----- Task material

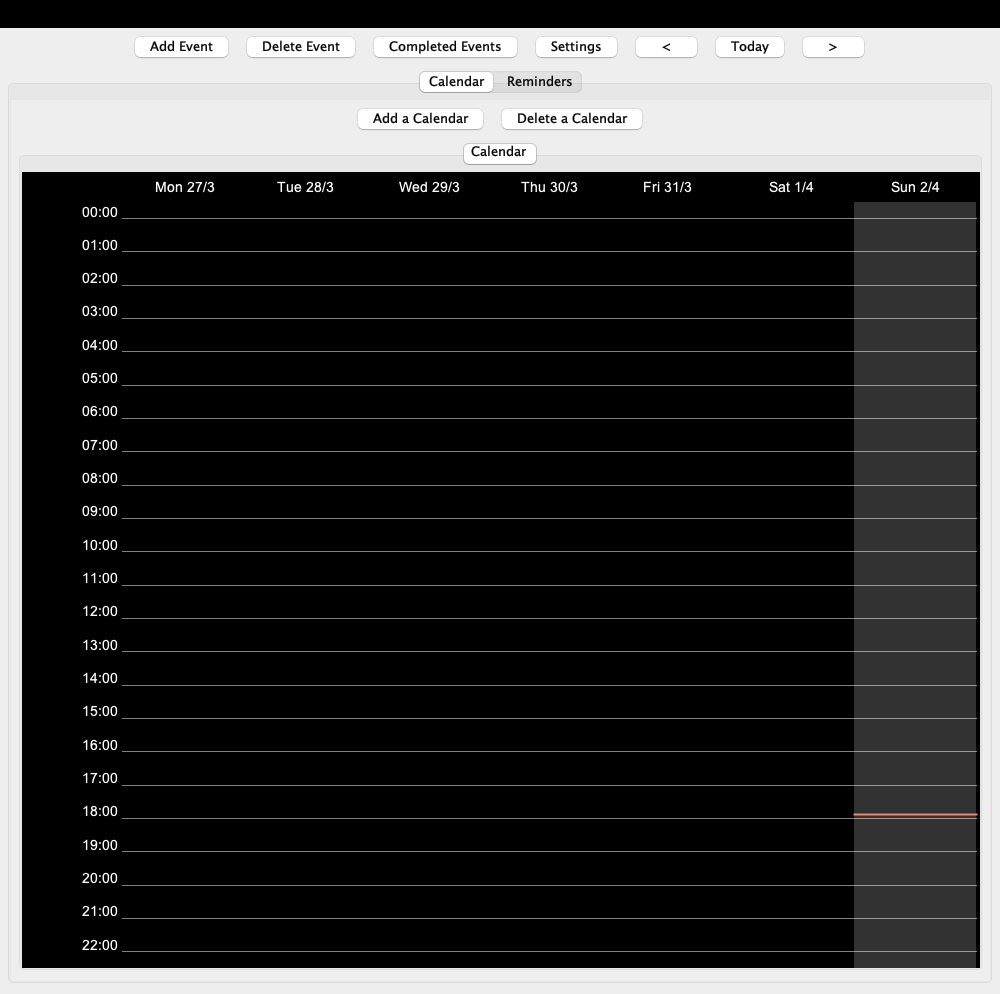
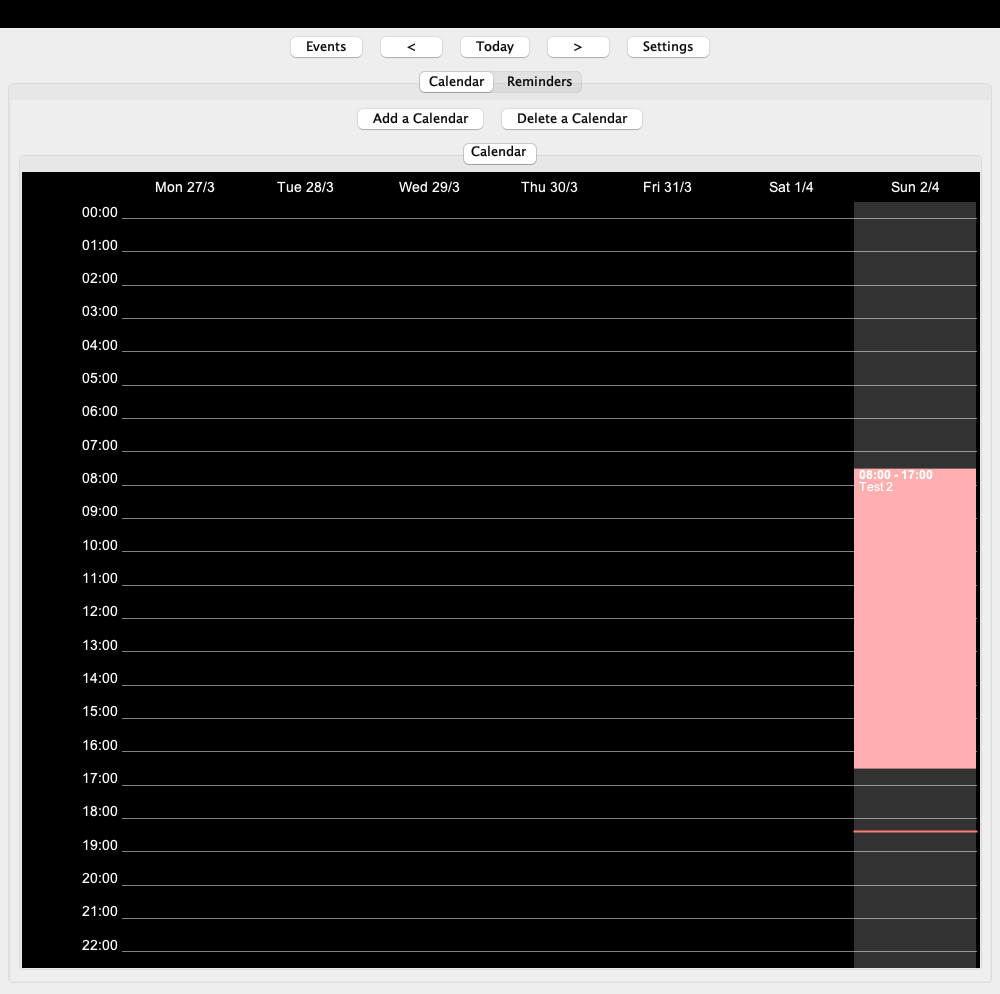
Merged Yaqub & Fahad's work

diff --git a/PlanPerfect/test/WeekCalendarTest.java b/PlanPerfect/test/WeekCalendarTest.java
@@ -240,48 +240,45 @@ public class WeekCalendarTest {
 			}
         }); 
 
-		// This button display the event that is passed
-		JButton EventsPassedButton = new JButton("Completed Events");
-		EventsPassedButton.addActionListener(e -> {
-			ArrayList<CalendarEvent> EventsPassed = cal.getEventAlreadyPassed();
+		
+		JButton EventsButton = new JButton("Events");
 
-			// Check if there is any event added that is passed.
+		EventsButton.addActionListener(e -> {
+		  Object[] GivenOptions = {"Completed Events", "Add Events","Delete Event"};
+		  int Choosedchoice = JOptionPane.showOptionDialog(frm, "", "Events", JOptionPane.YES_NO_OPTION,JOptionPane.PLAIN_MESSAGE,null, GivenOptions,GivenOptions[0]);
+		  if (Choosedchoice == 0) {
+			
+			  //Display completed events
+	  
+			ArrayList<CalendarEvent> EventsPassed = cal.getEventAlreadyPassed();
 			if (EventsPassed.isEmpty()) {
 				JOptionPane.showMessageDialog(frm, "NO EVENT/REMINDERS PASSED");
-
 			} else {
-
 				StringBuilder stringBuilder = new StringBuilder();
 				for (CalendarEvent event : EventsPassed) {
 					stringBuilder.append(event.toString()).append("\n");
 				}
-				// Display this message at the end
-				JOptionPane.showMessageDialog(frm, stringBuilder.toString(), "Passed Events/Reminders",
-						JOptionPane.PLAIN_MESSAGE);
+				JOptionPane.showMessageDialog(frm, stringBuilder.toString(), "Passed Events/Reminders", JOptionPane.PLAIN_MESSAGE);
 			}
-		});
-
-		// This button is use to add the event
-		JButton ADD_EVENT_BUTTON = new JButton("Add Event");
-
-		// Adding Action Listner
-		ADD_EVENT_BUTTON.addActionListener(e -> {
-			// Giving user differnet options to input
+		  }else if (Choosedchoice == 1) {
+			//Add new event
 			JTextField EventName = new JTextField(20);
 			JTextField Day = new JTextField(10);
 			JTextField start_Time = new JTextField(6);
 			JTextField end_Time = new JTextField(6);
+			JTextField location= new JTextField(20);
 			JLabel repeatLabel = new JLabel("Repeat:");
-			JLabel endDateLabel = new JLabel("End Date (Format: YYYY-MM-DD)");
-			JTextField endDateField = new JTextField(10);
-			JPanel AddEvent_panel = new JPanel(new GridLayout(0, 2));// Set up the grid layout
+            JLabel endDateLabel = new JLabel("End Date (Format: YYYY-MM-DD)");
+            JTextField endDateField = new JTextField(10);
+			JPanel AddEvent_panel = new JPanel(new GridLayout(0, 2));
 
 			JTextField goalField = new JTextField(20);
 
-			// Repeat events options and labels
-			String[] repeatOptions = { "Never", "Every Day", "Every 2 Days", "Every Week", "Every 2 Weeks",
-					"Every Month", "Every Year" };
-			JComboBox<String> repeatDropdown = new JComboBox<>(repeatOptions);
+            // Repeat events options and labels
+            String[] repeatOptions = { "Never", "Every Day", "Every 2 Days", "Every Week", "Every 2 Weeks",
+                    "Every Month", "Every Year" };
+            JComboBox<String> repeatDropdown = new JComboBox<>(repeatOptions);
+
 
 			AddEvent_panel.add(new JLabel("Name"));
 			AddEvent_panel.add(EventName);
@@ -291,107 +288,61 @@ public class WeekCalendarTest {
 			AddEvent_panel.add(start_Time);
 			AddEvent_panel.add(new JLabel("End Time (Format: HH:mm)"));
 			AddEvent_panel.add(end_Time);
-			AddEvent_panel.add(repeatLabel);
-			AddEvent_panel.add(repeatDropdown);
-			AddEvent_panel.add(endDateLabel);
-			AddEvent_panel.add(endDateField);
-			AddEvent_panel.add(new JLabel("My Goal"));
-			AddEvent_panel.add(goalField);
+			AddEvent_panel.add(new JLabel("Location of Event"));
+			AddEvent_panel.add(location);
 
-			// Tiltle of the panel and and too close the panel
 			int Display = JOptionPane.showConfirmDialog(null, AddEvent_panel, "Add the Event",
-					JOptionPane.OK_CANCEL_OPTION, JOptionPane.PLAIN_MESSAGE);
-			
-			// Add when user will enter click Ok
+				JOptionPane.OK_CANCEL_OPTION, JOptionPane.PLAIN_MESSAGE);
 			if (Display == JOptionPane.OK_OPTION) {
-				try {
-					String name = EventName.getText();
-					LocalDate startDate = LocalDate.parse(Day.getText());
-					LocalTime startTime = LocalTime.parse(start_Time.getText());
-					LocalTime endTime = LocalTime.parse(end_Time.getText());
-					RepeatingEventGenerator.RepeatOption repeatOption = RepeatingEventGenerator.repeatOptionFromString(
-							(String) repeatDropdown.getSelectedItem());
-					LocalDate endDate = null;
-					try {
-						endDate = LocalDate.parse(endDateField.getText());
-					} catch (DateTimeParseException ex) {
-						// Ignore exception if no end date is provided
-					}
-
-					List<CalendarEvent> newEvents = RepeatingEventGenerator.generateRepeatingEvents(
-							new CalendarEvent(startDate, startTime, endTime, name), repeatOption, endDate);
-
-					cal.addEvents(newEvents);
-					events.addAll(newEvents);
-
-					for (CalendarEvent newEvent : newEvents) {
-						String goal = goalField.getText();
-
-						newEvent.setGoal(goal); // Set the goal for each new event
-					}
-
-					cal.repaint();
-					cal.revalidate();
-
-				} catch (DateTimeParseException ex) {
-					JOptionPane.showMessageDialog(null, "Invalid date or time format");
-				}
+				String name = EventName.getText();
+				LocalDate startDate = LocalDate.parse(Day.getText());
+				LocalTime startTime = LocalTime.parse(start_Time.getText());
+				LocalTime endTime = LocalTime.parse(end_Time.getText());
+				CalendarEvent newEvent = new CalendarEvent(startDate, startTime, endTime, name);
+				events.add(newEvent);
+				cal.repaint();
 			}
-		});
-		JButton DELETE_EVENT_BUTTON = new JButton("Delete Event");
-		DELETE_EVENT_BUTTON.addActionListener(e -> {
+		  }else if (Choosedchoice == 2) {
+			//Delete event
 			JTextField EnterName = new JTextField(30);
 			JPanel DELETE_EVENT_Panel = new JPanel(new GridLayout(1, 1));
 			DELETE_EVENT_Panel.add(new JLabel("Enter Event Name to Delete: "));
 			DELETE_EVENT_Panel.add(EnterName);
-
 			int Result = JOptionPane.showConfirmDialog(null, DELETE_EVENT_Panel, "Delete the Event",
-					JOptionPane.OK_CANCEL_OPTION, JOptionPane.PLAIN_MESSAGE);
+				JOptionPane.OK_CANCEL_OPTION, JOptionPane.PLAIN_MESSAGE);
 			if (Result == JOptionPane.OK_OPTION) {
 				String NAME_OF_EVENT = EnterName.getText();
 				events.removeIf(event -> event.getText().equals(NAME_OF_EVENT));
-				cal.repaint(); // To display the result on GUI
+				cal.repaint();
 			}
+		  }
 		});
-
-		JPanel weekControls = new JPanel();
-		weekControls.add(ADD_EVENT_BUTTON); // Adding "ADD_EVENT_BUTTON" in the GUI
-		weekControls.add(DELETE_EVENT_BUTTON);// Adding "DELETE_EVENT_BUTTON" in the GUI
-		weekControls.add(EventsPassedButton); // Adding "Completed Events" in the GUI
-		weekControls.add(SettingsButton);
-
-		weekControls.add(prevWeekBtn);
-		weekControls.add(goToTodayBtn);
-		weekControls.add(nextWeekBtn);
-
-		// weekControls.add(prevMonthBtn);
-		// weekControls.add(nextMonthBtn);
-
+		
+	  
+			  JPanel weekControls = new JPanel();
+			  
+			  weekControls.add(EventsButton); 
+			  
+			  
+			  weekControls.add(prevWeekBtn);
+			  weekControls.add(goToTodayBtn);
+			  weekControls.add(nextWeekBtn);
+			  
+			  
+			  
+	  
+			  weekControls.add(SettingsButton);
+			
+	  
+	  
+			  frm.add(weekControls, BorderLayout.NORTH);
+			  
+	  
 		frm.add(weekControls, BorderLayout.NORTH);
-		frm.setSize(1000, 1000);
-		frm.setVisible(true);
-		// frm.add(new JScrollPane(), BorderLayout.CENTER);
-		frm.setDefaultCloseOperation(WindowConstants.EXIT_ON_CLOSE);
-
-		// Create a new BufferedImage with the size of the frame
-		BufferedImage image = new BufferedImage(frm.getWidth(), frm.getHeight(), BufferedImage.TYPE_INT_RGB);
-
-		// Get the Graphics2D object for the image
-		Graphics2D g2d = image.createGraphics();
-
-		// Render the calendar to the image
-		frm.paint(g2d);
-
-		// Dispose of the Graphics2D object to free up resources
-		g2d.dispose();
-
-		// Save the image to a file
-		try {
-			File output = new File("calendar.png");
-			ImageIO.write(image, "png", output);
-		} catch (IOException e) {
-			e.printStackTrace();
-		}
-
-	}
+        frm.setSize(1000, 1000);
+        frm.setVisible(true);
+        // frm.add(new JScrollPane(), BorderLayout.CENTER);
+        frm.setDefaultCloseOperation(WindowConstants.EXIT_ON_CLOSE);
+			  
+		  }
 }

----------
----- Task material

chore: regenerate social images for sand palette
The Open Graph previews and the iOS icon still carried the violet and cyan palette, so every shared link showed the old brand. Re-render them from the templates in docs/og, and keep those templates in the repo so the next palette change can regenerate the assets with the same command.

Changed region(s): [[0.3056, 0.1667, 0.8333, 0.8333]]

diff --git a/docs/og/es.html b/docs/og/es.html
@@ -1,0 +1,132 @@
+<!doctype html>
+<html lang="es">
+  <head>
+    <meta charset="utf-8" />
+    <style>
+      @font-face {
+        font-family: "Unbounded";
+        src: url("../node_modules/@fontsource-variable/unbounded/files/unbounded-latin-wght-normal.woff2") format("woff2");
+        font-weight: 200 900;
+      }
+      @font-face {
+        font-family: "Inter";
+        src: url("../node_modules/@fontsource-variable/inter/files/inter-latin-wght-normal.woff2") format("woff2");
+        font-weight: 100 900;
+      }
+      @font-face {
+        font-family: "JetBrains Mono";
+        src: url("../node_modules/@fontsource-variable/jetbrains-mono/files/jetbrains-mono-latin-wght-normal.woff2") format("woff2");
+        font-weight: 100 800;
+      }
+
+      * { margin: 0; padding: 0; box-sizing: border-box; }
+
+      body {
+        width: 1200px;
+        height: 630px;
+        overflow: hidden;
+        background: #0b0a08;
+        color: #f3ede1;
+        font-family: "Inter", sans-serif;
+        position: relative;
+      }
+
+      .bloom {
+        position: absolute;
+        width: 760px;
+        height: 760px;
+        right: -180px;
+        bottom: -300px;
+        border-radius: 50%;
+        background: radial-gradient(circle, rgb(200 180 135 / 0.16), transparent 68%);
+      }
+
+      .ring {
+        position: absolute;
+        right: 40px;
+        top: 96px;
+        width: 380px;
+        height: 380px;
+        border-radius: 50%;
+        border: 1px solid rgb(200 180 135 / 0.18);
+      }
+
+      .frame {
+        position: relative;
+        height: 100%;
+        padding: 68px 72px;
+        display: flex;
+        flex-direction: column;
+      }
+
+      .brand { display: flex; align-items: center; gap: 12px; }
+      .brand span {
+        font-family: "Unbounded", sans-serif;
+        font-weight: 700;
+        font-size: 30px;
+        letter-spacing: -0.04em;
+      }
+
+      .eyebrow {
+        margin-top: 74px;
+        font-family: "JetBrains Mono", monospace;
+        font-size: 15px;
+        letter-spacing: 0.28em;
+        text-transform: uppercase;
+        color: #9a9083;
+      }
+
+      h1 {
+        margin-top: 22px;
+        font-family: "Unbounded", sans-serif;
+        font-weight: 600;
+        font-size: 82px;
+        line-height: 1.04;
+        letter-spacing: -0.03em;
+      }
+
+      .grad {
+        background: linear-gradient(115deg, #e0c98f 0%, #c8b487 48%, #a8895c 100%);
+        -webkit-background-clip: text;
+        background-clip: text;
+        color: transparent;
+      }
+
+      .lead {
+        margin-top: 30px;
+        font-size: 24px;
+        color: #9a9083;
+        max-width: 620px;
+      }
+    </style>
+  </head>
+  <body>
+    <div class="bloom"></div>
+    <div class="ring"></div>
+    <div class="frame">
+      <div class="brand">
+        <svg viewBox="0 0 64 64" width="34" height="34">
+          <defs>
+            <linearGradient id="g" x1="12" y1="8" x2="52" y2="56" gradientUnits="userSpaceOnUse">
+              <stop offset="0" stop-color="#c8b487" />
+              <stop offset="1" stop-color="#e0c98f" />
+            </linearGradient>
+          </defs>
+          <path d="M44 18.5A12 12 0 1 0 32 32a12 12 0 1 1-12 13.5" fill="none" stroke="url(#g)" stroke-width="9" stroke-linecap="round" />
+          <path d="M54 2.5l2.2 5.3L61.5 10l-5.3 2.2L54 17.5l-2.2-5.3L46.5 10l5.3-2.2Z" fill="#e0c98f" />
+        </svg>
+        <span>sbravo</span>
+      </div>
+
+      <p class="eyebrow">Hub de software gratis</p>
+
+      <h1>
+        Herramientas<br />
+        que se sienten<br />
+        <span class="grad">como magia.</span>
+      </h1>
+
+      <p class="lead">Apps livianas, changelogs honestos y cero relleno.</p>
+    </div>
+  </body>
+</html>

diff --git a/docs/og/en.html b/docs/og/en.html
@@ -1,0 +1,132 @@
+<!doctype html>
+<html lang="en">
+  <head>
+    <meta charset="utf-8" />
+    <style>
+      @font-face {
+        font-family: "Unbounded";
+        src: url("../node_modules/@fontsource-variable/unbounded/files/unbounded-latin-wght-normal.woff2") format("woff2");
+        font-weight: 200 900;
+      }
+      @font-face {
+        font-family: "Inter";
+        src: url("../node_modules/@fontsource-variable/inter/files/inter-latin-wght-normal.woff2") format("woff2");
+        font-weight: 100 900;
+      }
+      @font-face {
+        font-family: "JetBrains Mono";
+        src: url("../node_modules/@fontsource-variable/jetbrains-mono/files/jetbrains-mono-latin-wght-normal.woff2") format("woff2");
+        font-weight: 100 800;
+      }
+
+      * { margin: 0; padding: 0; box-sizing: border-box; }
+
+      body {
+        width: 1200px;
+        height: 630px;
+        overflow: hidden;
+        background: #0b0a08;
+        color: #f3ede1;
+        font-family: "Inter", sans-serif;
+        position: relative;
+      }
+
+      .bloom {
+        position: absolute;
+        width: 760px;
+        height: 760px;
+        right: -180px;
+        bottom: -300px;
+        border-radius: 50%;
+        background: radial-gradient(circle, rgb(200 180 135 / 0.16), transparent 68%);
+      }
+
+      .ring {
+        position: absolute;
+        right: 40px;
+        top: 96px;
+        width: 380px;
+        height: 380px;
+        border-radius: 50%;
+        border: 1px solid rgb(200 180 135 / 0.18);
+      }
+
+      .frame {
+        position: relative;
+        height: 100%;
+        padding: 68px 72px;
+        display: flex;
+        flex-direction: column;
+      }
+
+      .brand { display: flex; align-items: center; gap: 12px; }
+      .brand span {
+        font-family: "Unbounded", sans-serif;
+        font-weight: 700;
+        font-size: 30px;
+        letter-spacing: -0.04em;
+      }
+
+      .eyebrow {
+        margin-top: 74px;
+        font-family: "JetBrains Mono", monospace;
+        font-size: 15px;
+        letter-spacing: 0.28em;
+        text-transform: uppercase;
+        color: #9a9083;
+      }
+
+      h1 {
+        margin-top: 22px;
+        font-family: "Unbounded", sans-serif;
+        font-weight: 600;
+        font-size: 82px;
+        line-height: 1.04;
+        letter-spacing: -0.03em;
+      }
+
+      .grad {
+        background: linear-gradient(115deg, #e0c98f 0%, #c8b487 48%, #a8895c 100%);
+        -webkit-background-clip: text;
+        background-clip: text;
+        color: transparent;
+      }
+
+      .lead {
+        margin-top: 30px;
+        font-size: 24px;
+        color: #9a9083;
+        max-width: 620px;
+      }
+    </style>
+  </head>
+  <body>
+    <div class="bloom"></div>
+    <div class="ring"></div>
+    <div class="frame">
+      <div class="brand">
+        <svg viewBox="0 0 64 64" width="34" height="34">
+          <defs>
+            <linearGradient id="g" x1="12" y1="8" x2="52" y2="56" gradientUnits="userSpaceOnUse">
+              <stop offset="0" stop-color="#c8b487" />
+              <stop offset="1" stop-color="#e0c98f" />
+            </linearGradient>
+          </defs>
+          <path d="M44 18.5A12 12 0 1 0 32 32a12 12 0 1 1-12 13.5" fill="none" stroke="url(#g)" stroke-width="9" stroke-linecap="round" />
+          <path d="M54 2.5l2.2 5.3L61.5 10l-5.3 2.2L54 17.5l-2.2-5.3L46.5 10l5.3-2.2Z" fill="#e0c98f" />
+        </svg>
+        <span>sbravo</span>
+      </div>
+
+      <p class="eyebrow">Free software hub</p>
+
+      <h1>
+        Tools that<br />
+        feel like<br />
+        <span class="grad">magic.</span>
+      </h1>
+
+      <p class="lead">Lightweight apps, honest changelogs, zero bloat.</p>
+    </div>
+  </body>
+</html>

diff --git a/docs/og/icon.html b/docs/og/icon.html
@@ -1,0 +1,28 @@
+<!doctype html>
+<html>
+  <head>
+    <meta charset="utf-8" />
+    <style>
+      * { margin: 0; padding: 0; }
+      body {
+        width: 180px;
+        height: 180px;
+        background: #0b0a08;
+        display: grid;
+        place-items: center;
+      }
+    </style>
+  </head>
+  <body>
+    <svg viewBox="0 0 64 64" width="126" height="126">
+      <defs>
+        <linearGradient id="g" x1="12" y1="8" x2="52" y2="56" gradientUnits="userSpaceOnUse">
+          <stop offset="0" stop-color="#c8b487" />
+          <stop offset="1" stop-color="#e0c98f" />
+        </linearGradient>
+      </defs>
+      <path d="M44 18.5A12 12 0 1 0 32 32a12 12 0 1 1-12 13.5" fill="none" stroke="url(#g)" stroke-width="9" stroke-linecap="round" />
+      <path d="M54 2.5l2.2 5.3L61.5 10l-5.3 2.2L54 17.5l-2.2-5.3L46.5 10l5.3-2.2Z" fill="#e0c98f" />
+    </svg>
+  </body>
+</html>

----------

- [Goal of the exercise]:
Whenever a line in the data holds "JScrollPane", copy that line.

- [Answer to this exercise]:
-		// frm.add(new JScrollPane(), BorderLayout.CENTER);
+        // frm.add(new JScrollPane(), BorderLayout.CENTER);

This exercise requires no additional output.